It’s time to gear up for another school year which at our house means getting up a little earlier, remembering to do homework, and packing lunches. There’s lots of fun and nutritious lunch ideas out there (check out the #healthylittlelunchbox and #poweryourlunchbox hashtags on Instagram) but what’s often overlooked is how to keep the food safe. Here’s five tips on how to keep those lunchboxes safe once they leave the house.
Before I became a parent, I thought I would never cook separate meals for different members of my family. “What a waste of time!” I thought. “I’ll never become one of those short-order-cook parents!” I told myself. “Our kids will eat anything we put in front of them!” I told my husband. Fast forward 13+ years and I have eaten my words. Many times. And in many ways.
Back to school. Those words can evoke both anxiety and excitement in the hearts of parents. Anxiety as we shuffle off to the store to buy all those school supplies and the dreaded adjustment back to the days of stricter schedules, dinnertime stress and homework. But we have a sigh of relief at trying to figure out camp schedules, fridges and pantries stocked with snacks, and exclamations of, “I’m bored!”
Eating leafy greens and vegetables can be a challenge for many families, especially those with young children who are still discovering new foods. Over the years, I have tried several different approaches and as my children have grown, their interest in trying new salad ingredients has grown too. Here are a few tips to help you get started.
Oh, how I long for the days when my kids ate what I put in front of them. They weren’t strong enough to open the fridge, couldn’t reach the cookies in the pantry, and had no money of their own and no transportation to get to the nearest fast food restaurant. There are zillions of books, websites and blogs dedicated to feeding our babies, toddlers and preschoolers healthy foods. But what happens when they become tweens and teens and make many of their food choices when we aren’t there to help them make wise decisions?
Did you know that Produce for Kids is celebrating its 15th anniversary this year? Fifteen years ago, in 2002, our president and founder, John Shuman, began a mission to bring the produce industry together to support children’s non-profit organizations. Little did he know that Produce for Kids would grow from a simple in-store campaign to raise money for local children’s hospitals to a year-round healthy eating resource for families (all while still hosting in-store campaigns to raise more than $6 million for children’s charities).

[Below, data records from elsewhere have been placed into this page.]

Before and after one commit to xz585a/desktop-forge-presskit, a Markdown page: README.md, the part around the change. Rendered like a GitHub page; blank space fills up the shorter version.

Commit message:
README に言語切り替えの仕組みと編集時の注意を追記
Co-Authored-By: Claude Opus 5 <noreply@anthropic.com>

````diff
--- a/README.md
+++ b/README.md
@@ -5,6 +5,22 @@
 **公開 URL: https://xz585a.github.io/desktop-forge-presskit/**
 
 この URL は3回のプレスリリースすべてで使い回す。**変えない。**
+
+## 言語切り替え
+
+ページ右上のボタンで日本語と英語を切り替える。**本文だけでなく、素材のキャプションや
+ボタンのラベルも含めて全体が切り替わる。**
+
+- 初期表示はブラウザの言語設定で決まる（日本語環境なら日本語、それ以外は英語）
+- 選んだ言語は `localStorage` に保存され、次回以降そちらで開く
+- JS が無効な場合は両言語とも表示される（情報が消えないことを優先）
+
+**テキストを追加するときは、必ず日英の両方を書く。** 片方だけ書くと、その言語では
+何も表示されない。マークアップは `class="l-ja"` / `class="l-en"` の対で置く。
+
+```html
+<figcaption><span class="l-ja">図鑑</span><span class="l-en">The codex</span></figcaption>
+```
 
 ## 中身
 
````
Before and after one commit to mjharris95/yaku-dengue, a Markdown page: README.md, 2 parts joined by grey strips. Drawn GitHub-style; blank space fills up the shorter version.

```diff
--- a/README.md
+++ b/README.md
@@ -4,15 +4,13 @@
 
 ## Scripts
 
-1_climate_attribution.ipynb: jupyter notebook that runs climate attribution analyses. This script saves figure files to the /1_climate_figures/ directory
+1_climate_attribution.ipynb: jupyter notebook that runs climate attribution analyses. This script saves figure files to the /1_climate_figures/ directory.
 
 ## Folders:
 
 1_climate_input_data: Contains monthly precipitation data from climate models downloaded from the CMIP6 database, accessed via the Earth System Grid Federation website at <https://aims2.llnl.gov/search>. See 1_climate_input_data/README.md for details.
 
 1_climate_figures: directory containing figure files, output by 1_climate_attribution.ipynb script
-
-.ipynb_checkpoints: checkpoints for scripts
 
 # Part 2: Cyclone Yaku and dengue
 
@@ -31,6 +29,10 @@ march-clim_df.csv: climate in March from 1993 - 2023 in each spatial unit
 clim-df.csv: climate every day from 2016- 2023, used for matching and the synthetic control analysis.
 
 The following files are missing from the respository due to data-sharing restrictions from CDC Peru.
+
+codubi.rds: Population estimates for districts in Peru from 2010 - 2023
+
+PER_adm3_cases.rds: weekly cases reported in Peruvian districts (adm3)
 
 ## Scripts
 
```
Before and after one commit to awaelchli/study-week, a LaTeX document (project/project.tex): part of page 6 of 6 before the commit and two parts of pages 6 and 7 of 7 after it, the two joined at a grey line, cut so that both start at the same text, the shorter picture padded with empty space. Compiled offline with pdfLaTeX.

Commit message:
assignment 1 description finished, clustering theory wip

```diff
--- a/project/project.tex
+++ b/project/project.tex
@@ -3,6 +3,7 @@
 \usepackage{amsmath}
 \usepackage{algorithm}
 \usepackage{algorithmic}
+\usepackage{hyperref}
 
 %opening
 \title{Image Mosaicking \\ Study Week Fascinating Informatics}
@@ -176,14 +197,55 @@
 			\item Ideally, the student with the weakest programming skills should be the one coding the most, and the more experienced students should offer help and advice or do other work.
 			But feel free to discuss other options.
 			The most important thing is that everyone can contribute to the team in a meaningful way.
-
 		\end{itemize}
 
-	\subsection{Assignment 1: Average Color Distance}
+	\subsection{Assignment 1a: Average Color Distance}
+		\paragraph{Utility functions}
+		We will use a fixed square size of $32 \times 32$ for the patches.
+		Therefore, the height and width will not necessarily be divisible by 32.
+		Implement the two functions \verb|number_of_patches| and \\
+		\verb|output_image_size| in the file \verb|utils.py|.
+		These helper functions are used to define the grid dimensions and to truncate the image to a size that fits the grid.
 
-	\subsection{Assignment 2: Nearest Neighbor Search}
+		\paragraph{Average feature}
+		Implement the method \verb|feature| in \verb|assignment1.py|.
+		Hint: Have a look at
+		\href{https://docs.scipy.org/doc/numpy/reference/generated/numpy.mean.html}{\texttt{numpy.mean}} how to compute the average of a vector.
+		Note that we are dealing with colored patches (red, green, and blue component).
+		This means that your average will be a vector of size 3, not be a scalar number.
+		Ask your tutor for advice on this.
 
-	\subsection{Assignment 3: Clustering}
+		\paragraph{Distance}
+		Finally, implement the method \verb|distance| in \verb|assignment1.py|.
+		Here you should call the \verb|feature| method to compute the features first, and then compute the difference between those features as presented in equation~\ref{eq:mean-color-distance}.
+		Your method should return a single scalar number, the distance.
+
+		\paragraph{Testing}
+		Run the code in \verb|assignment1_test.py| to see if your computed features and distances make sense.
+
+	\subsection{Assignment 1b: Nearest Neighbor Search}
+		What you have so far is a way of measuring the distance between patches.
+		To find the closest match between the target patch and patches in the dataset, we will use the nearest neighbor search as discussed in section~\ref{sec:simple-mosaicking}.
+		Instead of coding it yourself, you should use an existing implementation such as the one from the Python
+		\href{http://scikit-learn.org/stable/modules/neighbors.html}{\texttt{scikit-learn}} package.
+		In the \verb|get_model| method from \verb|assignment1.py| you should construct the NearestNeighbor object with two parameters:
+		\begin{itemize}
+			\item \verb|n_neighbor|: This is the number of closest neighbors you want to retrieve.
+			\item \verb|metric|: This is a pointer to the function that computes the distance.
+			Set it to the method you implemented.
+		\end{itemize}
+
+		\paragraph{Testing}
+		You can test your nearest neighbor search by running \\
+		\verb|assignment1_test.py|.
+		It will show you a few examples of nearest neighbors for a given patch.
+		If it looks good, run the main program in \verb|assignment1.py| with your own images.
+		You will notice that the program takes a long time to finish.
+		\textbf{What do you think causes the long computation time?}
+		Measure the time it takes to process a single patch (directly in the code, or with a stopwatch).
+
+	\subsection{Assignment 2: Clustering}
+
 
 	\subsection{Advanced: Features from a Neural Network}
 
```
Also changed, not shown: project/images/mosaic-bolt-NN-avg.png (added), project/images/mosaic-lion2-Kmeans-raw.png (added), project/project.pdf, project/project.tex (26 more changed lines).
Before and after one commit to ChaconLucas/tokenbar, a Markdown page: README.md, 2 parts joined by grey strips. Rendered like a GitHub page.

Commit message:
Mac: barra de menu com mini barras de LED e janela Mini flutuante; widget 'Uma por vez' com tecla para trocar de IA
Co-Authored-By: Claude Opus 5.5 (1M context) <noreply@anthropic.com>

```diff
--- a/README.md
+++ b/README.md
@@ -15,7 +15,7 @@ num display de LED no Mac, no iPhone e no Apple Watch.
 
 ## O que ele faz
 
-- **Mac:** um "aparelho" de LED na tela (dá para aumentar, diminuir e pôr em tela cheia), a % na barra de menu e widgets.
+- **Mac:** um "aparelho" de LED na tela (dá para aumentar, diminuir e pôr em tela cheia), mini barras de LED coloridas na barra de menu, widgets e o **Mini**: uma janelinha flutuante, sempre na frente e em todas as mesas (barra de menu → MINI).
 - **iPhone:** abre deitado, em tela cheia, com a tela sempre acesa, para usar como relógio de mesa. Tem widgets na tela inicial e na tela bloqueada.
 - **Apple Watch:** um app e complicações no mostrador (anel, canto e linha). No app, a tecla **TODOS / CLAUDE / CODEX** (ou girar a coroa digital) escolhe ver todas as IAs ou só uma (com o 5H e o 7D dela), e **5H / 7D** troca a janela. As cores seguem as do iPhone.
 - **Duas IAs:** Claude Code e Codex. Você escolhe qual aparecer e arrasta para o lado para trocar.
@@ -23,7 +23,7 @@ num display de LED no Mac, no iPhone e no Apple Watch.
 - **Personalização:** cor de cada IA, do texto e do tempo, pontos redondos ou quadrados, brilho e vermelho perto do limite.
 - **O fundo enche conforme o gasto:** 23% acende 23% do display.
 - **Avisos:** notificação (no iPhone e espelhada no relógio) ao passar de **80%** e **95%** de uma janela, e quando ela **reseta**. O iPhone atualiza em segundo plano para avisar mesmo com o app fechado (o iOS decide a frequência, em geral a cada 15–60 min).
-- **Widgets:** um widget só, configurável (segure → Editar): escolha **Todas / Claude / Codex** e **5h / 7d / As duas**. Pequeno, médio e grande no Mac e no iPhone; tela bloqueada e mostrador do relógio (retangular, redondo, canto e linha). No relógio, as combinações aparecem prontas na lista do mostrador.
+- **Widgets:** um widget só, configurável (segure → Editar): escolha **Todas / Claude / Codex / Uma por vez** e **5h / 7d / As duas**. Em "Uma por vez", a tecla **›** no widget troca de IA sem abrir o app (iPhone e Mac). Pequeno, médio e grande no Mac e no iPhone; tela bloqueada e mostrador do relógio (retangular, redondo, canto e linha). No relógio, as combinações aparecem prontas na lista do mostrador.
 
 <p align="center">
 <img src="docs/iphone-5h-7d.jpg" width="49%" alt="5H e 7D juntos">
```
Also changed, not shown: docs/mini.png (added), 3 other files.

Oooey gooey brownies with a good nutrient profile?! Yes, please! These double chocolate brownies are so good it’s hard to just have one. They are oil free and contain no flour. How is this possible? Black beans. Yes, black beans – and no, you can’t taste or see them! This ingredient might sound odd, but black beans are a fantastic flour replacement, making this recipe gluten free and giving it an extra boost of protein.
Feeding a child is one of the most stressful parts of parenting for me. One minute my kids all enjoy a spaghetti dinner with homemade meatballs and green salad. The next minute that same meal is launched across the dining room table. Is this behavior picky eating? I’d like to think so. I also think there comes a time when children learn food is one of the only things they can control so they test their limits with Mom and the laws of gravity like Bill Nye the Science Guy. From what I’ve researched and witnessed in my own kitchen, handling picky eaters is just another step in the parent-child relationship most if not all families experience.
Today, we welcome guest blogger, Jodie Fitz. She is the creator and personality of the Price Chopper Kids Cooking Club and author of ‘Real Food Fast” and the ‘Better Bites’ program. When she is not on the road or in the kitchen, she’s wife & mother of three.
Every once in a while, you just have to play with your food! Here’s a great way to take salad to a whole new, memorable level while packing in a bunch of veggie fun.